• [WHAT THIS TASK INVOLVES]: Gather each line in the entries that includes the string "flex".

• [RECORDS FOR THIS TASK]:
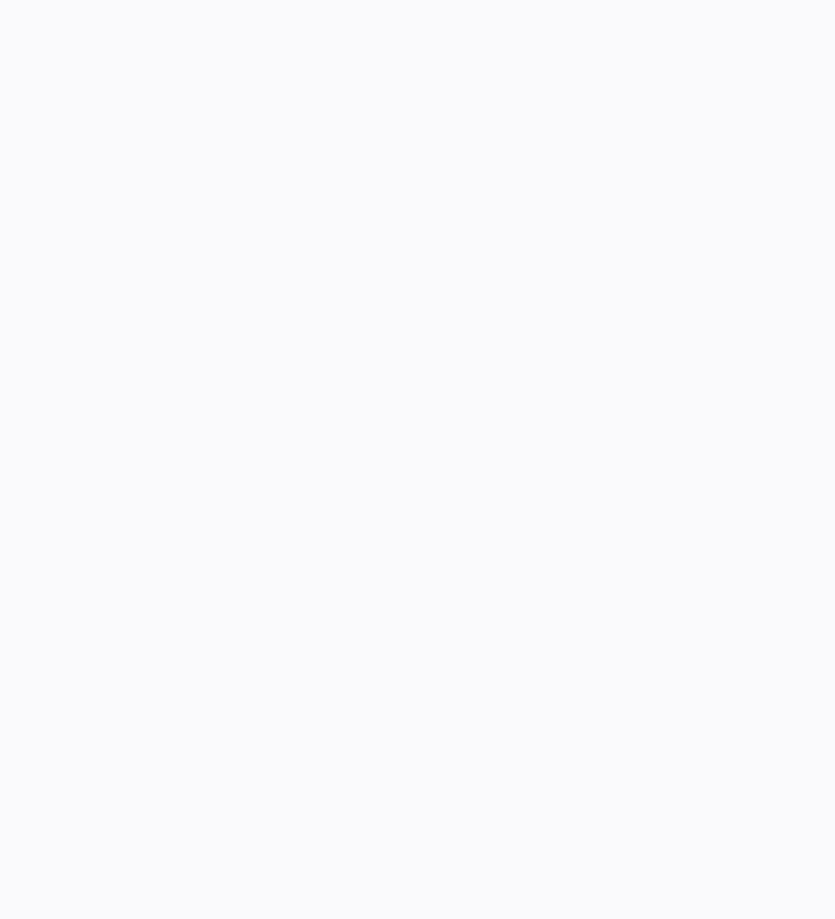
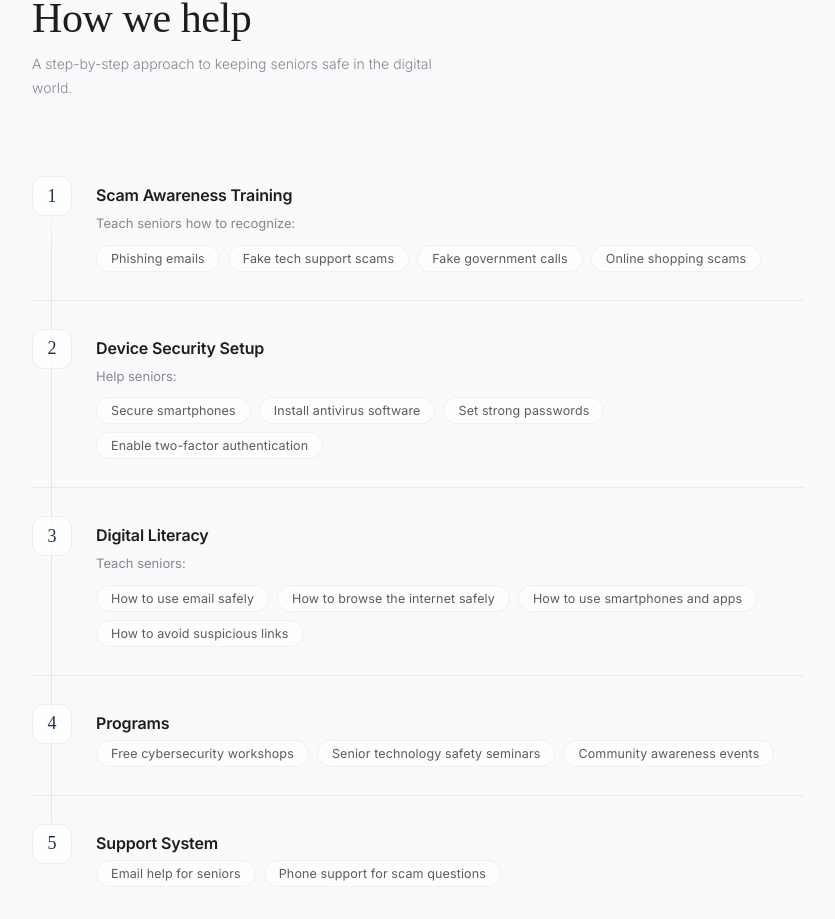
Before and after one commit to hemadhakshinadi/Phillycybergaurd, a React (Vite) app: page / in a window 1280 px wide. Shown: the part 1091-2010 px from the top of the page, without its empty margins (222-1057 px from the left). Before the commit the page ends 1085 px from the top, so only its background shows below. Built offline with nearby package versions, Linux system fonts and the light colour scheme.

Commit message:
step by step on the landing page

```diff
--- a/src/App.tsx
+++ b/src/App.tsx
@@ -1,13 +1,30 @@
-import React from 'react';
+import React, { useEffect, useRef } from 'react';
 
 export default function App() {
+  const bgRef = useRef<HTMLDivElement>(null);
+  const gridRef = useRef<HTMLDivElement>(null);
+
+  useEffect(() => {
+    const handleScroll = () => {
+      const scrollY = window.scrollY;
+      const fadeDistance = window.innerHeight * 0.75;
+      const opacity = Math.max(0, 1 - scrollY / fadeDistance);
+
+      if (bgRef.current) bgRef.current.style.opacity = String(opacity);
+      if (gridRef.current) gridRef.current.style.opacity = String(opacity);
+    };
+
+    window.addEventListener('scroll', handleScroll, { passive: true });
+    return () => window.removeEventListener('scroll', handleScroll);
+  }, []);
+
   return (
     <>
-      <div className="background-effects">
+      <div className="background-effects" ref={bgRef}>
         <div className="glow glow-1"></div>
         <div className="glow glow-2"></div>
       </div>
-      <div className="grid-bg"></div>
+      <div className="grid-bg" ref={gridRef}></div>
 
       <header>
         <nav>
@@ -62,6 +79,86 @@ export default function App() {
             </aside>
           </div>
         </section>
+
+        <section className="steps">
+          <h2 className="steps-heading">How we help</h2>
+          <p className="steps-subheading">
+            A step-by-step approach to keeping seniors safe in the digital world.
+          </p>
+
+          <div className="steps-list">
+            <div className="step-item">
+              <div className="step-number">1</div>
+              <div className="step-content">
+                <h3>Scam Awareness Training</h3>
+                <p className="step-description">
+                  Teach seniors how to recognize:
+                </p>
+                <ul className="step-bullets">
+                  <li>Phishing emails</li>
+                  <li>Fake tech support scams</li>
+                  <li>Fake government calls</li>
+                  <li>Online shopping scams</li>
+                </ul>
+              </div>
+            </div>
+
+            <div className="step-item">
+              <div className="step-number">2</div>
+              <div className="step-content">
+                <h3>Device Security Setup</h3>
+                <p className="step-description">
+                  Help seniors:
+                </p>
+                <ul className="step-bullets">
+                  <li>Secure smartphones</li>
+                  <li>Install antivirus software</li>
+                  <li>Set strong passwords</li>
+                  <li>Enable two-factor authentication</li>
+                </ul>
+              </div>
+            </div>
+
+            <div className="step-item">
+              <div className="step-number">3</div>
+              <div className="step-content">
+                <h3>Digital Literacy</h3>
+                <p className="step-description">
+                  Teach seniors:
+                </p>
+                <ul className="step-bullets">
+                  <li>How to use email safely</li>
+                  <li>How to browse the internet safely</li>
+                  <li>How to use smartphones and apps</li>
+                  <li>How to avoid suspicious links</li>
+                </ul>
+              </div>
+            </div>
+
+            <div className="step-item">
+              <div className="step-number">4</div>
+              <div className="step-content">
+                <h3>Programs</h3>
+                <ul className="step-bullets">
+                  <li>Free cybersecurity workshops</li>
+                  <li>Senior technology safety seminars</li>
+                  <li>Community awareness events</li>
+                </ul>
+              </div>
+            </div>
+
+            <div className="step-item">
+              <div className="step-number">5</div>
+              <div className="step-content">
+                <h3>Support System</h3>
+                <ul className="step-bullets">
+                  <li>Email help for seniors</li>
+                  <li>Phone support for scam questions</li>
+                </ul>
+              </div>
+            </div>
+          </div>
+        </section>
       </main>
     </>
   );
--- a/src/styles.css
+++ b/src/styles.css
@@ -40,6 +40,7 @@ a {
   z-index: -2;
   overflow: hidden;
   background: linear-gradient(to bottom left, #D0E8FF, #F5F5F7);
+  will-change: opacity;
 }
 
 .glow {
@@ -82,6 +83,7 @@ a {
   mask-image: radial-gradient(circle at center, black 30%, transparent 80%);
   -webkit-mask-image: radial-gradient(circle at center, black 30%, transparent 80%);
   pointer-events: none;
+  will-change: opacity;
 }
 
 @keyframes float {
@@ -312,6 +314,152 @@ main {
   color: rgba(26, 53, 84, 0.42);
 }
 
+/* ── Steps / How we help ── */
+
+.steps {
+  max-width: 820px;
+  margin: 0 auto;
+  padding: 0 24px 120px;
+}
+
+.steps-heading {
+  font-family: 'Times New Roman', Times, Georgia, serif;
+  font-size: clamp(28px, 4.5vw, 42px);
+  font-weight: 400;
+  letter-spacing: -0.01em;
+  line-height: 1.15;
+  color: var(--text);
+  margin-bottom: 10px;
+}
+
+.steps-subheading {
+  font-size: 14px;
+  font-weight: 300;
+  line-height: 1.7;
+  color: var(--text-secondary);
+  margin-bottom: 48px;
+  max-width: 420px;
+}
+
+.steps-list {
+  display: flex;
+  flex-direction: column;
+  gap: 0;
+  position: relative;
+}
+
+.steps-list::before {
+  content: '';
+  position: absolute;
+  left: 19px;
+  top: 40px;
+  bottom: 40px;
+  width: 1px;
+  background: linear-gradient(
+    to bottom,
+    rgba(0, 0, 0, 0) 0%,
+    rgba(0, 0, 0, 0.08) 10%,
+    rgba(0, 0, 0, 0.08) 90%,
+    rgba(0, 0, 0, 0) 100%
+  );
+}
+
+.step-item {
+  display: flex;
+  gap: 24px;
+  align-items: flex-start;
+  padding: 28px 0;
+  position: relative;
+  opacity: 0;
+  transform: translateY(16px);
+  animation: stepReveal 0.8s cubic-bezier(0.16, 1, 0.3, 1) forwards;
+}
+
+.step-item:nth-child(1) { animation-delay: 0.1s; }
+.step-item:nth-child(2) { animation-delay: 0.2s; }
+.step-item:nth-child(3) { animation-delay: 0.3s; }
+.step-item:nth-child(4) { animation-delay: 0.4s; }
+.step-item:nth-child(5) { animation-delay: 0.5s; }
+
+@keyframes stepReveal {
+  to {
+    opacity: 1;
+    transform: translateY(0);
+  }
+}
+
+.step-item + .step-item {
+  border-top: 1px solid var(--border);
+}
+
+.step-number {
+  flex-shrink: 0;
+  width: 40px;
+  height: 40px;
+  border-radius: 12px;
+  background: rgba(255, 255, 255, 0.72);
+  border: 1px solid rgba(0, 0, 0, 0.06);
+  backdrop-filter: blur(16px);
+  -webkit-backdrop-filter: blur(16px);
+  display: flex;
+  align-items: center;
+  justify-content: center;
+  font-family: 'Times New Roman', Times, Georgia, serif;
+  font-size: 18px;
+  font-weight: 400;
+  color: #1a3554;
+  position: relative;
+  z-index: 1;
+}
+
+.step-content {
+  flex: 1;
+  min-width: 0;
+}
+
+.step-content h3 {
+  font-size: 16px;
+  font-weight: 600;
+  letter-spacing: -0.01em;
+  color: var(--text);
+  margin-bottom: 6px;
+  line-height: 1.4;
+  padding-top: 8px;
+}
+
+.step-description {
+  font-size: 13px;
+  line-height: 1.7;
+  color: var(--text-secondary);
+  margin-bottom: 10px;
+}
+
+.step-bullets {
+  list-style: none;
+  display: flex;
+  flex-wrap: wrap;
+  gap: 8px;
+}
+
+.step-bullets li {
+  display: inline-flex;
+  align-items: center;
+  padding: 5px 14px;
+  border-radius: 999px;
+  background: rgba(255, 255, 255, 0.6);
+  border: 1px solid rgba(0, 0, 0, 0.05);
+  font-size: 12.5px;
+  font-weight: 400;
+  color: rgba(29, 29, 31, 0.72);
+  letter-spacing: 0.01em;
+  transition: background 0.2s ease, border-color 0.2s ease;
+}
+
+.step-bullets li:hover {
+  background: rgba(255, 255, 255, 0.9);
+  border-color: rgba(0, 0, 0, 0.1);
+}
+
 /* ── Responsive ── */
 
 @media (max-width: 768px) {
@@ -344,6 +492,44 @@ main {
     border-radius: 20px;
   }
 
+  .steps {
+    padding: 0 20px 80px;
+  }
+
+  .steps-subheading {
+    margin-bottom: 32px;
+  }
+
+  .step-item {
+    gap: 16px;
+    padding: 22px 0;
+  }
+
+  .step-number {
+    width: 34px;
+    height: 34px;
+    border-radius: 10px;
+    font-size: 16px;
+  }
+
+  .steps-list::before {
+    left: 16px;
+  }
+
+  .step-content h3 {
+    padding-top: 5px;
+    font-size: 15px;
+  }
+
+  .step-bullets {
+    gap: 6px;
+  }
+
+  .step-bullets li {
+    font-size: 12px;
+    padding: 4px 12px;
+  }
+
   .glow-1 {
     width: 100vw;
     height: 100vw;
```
...
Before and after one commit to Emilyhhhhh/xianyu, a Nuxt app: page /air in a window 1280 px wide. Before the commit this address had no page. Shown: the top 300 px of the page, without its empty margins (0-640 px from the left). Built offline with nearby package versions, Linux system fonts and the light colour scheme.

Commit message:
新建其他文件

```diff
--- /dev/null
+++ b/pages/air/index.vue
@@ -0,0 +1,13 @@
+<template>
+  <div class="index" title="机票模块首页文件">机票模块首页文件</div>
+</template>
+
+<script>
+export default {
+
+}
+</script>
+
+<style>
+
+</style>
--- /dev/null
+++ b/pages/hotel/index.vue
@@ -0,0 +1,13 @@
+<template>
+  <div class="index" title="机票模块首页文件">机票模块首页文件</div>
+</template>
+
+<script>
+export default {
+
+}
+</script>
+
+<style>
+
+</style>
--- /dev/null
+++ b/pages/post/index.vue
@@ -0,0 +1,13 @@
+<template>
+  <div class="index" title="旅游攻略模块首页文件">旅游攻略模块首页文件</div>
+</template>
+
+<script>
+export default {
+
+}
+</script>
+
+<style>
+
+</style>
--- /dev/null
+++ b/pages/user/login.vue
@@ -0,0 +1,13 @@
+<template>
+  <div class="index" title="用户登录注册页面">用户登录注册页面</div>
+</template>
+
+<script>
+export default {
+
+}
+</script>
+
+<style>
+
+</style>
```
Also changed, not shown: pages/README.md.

• [TASK SOLUTION]:
+  display: flex;
+  flex-direction: column;
+  display: flex;
+  align-items: flex-start;
+  flex-shrink: 0;
+  display: flex;
+  flex: 1;
+  display: flex;
+  flex-wrap: wrap;
+  display: inline-flex;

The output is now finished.